* _Your instructions_
Each line of the listing that includes the string "gray" needs to be located and copied.

[Given records]

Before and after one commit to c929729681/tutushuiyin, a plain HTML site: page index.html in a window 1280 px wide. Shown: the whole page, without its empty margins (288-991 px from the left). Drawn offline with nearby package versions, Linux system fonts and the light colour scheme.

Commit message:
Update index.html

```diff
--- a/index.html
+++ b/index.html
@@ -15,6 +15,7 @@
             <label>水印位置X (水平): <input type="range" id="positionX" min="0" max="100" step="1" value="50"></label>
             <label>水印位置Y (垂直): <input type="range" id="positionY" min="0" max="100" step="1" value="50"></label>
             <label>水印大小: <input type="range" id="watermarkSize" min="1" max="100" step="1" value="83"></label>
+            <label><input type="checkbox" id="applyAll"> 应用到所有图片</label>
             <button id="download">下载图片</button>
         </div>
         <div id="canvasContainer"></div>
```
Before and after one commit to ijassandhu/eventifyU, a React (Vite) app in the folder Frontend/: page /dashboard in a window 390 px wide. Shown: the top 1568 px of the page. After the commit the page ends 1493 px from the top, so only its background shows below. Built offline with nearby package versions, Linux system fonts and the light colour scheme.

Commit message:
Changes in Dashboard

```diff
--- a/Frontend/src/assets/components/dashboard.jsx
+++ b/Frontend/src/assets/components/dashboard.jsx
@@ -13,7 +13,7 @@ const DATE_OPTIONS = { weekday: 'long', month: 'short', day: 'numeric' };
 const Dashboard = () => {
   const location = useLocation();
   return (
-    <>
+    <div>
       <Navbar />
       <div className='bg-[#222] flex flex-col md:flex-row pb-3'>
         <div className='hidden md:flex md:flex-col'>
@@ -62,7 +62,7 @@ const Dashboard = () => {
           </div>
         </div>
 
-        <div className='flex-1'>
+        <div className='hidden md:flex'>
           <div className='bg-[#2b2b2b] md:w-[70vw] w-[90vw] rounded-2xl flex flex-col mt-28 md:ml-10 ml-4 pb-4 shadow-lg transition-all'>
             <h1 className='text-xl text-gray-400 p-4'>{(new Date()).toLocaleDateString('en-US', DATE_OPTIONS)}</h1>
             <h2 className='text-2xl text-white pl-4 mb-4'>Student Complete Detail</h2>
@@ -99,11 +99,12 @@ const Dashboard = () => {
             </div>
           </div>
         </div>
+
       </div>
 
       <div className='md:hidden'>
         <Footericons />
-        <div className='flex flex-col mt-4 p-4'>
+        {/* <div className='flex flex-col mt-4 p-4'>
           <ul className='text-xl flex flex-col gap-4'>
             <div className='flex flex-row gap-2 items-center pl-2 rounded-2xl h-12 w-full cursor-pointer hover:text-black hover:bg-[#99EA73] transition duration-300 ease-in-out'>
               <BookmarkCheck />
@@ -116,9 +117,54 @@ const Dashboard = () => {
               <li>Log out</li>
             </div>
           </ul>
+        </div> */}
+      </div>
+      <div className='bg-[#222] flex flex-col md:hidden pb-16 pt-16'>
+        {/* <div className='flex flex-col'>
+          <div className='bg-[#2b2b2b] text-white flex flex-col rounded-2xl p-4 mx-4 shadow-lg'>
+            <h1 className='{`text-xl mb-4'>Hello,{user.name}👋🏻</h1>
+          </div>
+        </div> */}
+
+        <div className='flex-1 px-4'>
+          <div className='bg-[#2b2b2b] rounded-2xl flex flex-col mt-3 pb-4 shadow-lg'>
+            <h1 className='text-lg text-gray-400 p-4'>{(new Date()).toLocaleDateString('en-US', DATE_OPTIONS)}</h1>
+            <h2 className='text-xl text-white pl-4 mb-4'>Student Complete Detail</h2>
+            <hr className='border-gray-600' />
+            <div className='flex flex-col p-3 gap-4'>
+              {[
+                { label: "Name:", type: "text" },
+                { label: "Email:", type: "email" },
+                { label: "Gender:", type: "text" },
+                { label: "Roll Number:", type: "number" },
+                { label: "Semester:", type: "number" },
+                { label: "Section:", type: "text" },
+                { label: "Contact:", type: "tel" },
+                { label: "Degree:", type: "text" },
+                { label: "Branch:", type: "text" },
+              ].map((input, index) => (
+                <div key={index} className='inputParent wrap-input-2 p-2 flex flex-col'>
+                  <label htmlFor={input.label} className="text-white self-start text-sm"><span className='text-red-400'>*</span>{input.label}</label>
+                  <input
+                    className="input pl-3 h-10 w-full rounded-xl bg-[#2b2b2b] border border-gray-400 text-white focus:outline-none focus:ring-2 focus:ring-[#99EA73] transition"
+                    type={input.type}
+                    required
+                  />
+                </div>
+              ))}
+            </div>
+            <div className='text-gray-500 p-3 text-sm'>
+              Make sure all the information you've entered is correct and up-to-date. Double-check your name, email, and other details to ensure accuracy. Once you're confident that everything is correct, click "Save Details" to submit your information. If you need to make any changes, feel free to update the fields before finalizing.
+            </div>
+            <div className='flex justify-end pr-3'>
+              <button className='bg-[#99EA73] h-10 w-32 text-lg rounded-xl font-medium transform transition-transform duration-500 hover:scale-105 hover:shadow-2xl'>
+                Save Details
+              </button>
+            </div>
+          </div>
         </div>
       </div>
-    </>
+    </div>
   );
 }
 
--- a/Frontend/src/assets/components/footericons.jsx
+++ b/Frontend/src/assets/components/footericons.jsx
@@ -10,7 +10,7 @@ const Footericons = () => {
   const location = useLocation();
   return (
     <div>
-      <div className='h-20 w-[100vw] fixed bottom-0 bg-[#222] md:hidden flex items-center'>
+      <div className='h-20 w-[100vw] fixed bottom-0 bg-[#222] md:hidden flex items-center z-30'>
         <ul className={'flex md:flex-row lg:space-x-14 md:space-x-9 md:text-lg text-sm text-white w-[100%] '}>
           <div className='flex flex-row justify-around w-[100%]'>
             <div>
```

[/Given records]

* _Written solution_
             <h1 className='text-xl text-gray-400 p-4'>{(new Date()).toLocaleDateString('en-US', DATE_OPTIONS)}</h1>
+            <h1 className='text-lg text-gray-400 p-4'>{(new Date()).toLocaleDateString('en-US', DATE_OPTIONS)}</h1>
+            <hr className='border-gray-600' />
+                    className="input pl-3 h-10 w-full rounded-xl bg-[#2b2b2b] border border-gray-400 text-white focus:outline-none focus:ring-2 focus:ring-[#99EA73] transition"
+            <div className='text-gray-500 p-3 text-sm'>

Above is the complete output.